> [Screenshot and code edit data]:
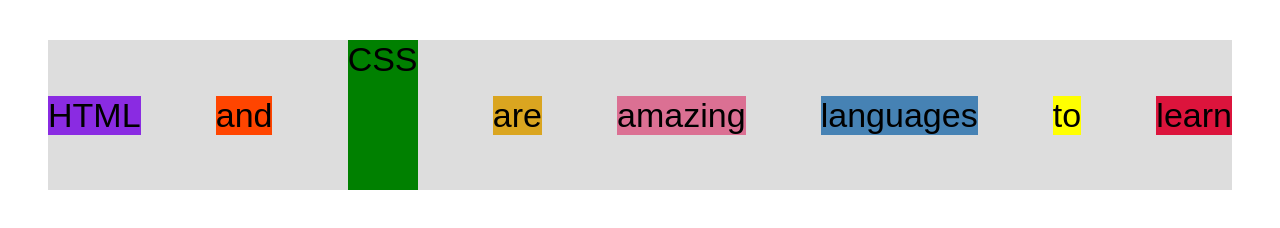
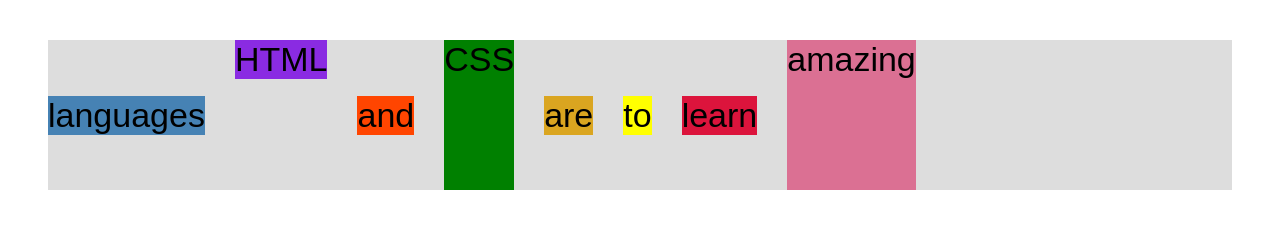
Before and after one commit to SwarajKaran/CSS-Layouts, a plain HTML site: page flexbox.html in a window 1280 px wide. Drawn offline with Linux system fonts and the light colour scheme.

Commit message:
spacing n aligning flex items

```diff
--- a/flexbox.html
+++ b/flexbox.html
@@ -8,6 +8,8 @@
     <style>
       .el--1 {
         background-color: blueviolet;
+        align-self: flex-start;
+        /* order: 2; */
       }
       .el--2 {
         background-color: orangered;
@@ -21,9 +23,12 @@
       }
       .el--5 {
         background-color: palevioletred;
+        align-self: stretch;
+        order: 1;
       }
       .el--6 {
         background-color: steelblue;
+        order: -1;
       }
       .el--7 {
         background-color: yellow;
@@ -42,7 +47,8 @@
         /* FLEXBOX */
         display: flex;
         align-items: center;
-        justify-content: space-between;
+        justify-content: flex-start;
+        gap: 30px;
       }
     </style>
   </head>
```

> [Required action]: Please return every line of the records that contains the word "justify".

> [Solved exercise]:
-        justify-content: space-between;
+        justify-content: flex-start;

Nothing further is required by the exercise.